### Exercise aim
Check every line below for the word "localisation" and copy each one that has it.

Change detection outputs:
┌──

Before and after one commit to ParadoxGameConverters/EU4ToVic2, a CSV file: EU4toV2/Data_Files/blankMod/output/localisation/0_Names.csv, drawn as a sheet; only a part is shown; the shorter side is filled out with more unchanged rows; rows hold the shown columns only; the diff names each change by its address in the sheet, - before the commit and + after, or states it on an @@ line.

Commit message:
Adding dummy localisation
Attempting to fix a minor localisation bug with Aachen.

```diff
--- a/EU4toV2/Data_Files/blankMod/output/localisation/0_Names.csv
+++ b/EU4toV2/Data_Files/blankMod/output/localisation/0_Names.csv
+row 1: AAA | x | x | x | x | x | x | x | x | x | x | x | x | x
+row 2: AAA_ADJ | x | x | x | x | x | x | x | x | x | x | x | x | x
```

└──
┌──

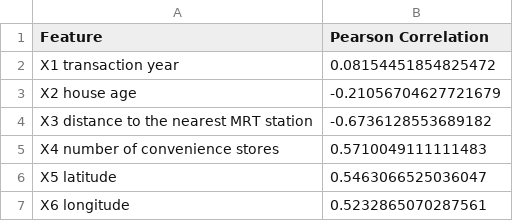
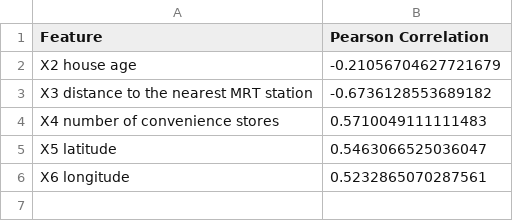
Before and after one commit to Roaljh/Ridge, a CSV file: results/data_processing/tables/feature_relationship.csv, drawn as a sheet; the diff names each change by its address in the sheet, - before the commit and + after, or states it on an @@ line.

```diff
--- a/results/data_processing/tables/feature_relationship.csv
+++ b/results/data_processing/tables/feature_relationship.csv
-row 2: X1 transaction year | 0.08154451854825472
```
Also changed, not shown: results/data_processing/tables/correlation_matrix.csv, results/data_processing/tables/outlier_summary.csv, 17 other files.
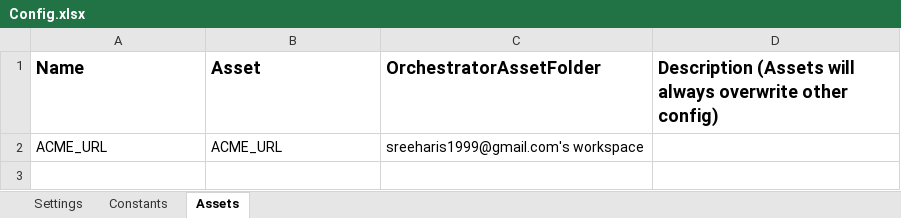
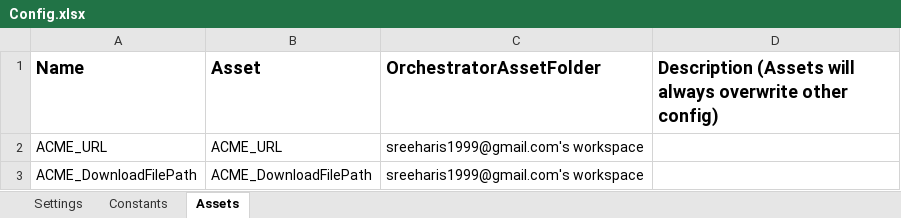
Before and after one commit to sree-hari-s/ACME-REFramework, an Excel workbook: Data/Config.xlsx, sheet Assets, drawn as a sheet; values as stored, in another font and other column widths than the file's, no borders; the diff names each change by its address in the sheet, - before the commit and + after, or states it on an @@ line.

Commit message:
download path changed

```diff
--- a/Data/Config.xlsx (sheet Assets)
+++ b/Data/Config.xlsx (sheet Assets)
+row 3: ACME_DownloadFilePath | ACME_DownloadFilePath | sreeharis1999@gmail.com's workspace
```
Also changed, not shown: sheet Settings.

└──

### Task response
Before and after one commit to ParadoxGameConverters/EU4ToVic2, a CSV file: EU4toV2/Data_Files/blankMod/output/localisation/0_Names.csv, drawn as a sheet; only a part is shown; the shorter side is filled out with more unchanged rows; rows hold the shown columns only; the diff names each change by its address in the sheet, - before the commit and + after, or states it on an @@ line.
Adding dummy localisation
Attempting to fix a minor localisation bug with Aachen.
--- a/EU4toV2/Data_Files/blankMod/output/localisation/0_Names.csv
+++ b/EU4toV2/Data_Files/blankMod/output/localisation/0_Names.csv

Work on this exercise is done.